For many years, my thoughts were often focused on the phenomenon of memory. The way I saw it, memory reigned sovereign in the metaphysical realm. It helped me to solve all of my existential probings.

Unlike the Just — who are the true repository of memory, who speak in detours only because people's vessels are not apt to receive that intelligence all at once — I am a broken vessel, who must resort to circuitousness to find my own way around. My memory is that of an archaeologist by comparison. Each fragment that I unearth calls for the next, until I finally face the complete form. It is, I have to admit, a second-rate approach for recovering lost intelligence. Nevertheless, it is a reliable one, in so far as it presents all the facts, all the pieces, in which case I am assured that the memory has been captured.

But enough preamble. Let us begin to gather the pieces.

Let's look at the Europe of two or three centuries ago, when the Jewish communities were devastated by poverty and by the constant fear of persecution. Worse still was the mood of distrust, the shattered hopes that had followed in the wake of a chain of false messiahs. It is easy to understand how, under such circumstances, morale could sink so low. The scholars, the elite who held the light of tradition, remained isolated from the common folk, and were therefore unable to convey to them the joy contained within those ancient teachings which they had been entrusted to preserve.

Then came the master, the holy Baal Shem Tov, to irrigate abandoned fields. He proceeded to transmit to common folk, in their own terms, what had been previously reserved for the select few. His rationale was clear: the same Father in heaven who gives clever people the capacity to understand, also creates the feeble mind, and grants it no less right to share in the divine feast. And upon bringing to light the challenge, the Baal Shem Tov also unearthed the key: that special language by means of which the poor are allotted their spiritual portion, undefiled and unabridged.

The renaissance sparked by the Baal Shem Tov was fired by twin concerns. One, of course, was his love for his people. Had that been all, he might have thought it enough to spoon-feed the needy with the wealth of his own wisdom. But beyond that, he saw how heaven itself was suffering from excess holiness — or rather from our failure to raise up vessels into which the holy could descend. With small words attuned to small people, for the sake of heaven as well as man, he let the job be done.

When the holy was finally allowed to penetrate to the depths where it belongs, its effect on the demeanor of those it touched was extraordinary. Housed in such modest surroundings, heaven was made a neighborhood. It became a daily occurrence for simple folk to ascend there on ladders of wood, or to arrive through open doors from adjacent rooms. No high-powered lens was required to gaze into the infinite. Simple people were ideal chariots to transport the sacred, with never a self-conscious thought, for they did not suffer from the vanity with which the gifted are apt to be plagued.

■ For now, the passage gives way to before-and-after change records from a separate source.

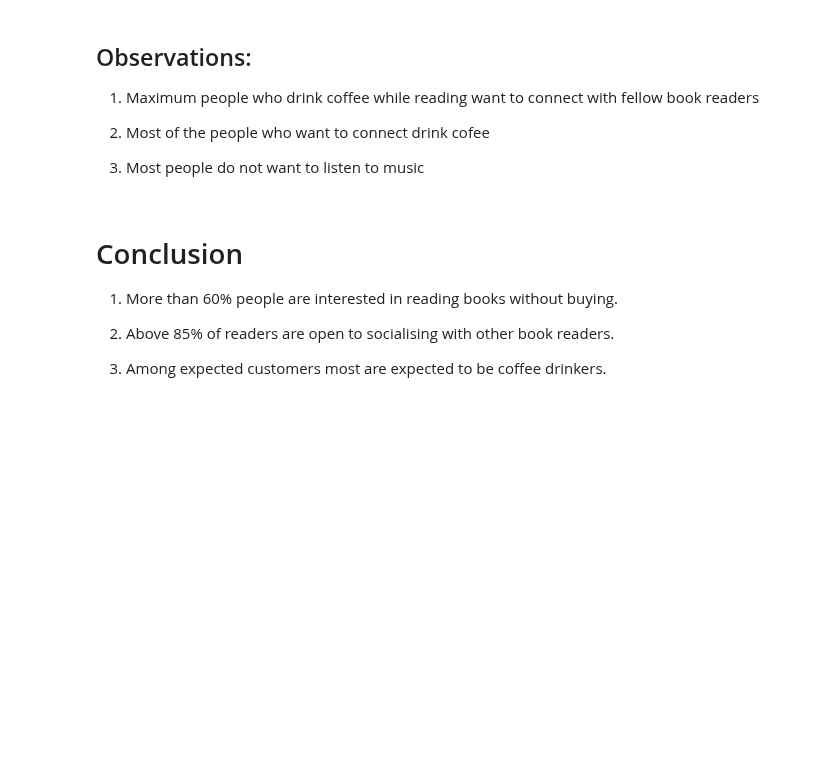
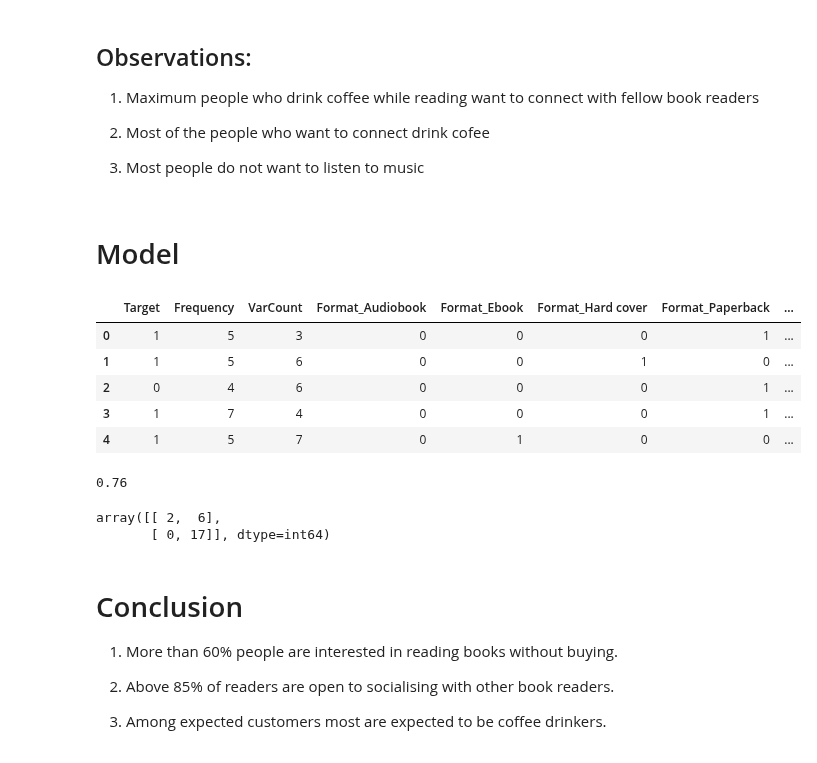
Before and after one commit to AnupamMisra/Data-science-projects, a Jupyter notebook: Book_cafe/Book.ipynb, the cells around one changed output. Drawn from its saved outputs; the diff is of its cells as text; code cells hidden in the pictures; blank space fills up the shorter version.

```diff
--- a/Book_cafe/Book.ipynb
+++ b/Book_cafe/Book.ipynb
@@ -191,3 +150,18 @@ db.to_csv("out.csv")
 2. Most of the people who want to connect drink cofee
 
 3. Most people do not want to listen to music
+# %% [markdown]
+# Model
+# %%
+mod_data=mod_data.join(pd.get_dummies(mod_data[['Format','Beverage','Music','Connect']]))
+mod_data.drop(['Timestamp','Format','Beverage','Music','Connect','Variety'],axis=1,inplace=True)
+mod_data.Target.replace({'I wish I could read them without buying a lot of books':1,'I want to build a library duh!':0},inplace=True)
+# %%
+mod_data.head()
+# %% [output]
+|  | Target | Frequency | VarCount | Format_Audiobook | Format_Ebook | Format_Hard cover | Format_Paperback | ... |
+| 0 | 1 | 5 | 3 | 0 | 0 | 0 | 1 | ... |
+| 1 | 1 | 5 | 6 | 0 | 0 | 1 | 0 | ... |
+| 2 | 0 | 4 | 6 | 0 | 0 | 0 | 1 | ... |
+| 3 | 1 | 7 | 4 | 0 | 0 | 0 | 1 | ... |
+| 4 | 1 | 5 | 7 | 0 | 1 | 0 | 0 | ... |
@@ -194,3 +172,15 @@ db.to_csv("out.csv")
+# %%
+from sklearn.linear_model import LogisticRegression
+lr=LogisticRegression()
+lr.fit(X_train,y_train)
+lr.score(X_test,y_test)
+# %% [output]
+0.76
+# %%
+confusion_matrix(y_test,lr.predict(X_test))
+# %% [output]
+array([[ 2,  6],
+       [ 0, 17]], dtype=int64)
 # %% [markdown]
 # Conclusion
 
```
Also changed, not shown: parts of 13 cells of this notebook, 2 other files.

They could travel in an instant through time to Sinai, and fall on their faces, trembling as if they had just received the Law. Just yesterday they were slaves to Pharaoh; today they were free. The messiah was not a fable for these good people, or a possible dream of times to come; for them, redemption was now. Cunning minds might contend that they were merely naive. I would say, rather, that they bore the mark of wisdom: a good memory of the future, as well as of the past. To bind past events with those that must inevitably come, to fuse the two extremes of time and bring them to peace with the present, is to partake of the feast prepared by the Baal Shem Tov, the saintly teacher of the rich and the poor, who revealed that memory is redemption.

There is no limit to what memory can achieve. It is the source, the common font which, when tapped, can resolve all contradictions, and remind all people that they are at once equal and unique. Bound to our past, assured of our future, we are freed to become ourselves. One who remembers his origin in dust and ashes, and his end as a nest for worms, becomes humble enough to be crowned a king. Memory is the medium of a settled mind. It is the best medicine, too; for no matter who or what the agent of healing may be, real cure is effected by the strength that is found within. It is a process of reawakening to the model of health that is stored within our genes.

But how soon memory slips away, when we are hit with some passing misfortune. One might be snubbed inadvertently by a tactless friend, and in a moment of emotional upset lose sight of all the good that has accrued from a lifelong friendship. Or a son might forget all the care his parents gave him, after a castigation or a clash. He bears the hurt in his heart, and survives by assuming a posture of indifference while, unknown to him, the hurt turns to hatred and rage. Years pass, and he roams, rootless and estranged. Even in the midst of his successes, he is susceptible to depression and disease. Trauma taints his vision, and he cannot see the whole. He will find correctives that achieve half the cure, will move from contrivance to contrivance, all futile, unless he turns a blind eye to his grievances, so truly as to forget all insults, and takes the high road.

That, if I may be so bold, is the prerequisite phase of memory at its best: to forget the bad and remember the good.